• _LISTED RECORDS_:
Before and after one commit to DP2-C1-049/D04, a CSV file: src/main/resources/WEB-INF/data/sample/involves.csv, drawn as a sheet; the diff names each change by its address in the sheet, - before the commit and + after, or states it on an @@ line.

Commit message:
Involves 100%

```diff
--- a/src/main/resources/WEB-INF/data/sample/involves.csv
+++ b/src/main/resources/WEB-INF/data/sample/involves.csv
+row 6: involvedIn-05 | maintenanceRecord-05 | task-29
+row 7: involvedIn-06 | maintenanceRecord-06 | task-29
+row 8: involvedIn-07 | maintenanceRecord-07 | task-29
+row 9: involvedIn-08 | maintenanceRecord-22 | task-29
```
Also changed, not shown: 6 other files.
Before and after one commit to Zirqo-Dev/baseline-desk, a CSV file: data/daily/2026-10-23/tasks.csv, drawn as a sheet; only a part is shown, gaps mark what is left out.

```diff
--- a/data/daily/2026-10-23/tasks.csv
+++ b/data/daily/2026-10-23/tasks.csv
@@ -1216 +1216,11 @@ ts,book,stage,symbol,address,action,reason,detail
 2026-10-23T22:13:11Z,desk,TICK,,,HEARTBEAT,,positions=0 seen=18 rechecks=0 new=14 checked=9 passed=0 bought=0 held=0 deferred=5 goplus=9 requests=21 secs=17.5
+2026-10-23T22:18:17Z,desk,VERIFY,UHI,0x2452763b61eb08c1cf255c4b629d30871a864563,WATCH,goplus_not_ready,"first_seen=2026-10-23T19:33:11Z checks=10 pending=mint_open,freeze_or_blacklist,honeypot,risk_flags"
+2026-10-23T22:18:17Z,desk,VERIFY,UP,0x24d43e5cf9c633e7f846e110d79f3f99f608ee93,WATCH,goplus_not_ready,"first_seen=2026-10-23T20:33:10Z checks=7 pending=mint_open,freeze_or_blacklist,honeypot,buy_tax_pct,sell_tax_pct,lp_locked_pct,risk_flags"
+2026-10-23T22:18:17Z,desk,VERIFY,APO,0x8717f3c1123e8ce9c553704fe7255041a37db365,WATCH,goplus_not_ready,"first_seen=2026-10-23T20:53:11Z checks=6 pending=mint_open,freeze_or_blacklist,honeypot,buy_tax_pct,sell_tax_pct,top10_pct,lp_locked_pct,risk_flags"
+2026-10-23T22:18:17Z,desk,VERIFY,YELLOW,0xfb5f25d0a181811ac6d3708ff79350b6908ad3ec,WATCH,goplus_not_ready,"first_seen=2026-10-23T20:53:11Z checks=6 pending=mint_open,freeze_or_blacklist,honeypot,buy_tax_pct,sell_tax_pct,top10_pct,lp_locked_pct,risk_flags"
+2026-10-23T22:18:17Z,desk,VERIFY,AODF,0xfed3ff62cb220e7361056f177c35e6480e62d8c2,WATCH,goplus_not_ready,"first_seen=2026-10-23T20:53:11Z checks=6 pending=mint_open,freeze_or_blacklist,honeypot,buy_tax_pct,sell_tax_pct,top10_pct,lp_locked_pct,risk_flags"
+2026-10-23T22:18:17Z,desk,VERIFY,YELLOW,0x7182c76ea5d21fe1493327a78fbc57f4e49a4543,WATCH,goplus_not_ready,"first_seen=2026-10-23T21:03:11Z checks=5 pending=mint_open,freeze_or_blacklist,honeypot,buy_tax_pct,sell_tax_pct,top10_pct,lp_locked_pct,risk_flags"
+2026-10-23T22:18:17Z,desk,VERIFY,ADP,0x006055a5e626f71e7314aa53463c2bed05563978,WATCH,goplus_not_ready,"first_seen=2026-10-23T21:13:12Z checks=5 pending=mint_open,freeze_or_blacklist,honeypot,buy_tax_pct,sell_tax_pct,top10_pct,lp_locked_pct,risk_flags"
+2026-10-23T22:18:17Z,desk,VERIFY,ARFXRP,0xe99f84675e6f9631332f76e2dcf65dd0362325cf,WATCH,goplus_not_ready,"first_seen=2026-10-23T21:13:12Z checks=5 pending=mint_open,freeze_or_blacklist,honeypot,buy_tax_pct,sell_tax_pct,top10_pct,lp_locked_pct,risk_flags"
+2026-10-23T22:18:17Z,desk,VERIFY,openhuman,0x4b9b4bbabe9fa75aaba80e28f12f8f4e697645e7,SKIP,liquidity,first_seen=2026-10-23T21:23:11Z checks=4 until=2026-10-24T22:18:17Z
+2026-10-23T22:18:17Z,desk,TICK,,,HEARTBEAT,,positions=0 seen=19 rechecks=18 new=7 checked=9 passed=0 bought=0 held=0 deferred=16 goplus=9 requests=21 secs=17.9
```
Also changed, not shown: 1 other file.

• _TASK BRIEF_:
If a line in the entries contains the word "data", copy that line out.

• _RESULT OF THE EXERCISE_:
Before and after one commit to DP2-C1-049/D04, a CSV file: src/main/resources/WEB-INF/data/sample/involves.csv, drawn as a sheet; the diff names each change by its address in the sheet, - before the commit and + after, or states it on an @@ line.
--- a/src/main/resources/WEB-INF/data/sample/involves.csv
+++ b/src/main/resources/WEB-INF/data/sample/involves.csv
Before and after one commit to Zirqo-Dev/baseline-desk, a CSV file: data/daily/2026-10-23/tasks.csv, drawn as a sheet; only a part is shown, gaps mark what is left out.
--- a/data/daily/2026-10-23/tasks.csv
+++ b/data/daily/2026-10-23/tasks.csv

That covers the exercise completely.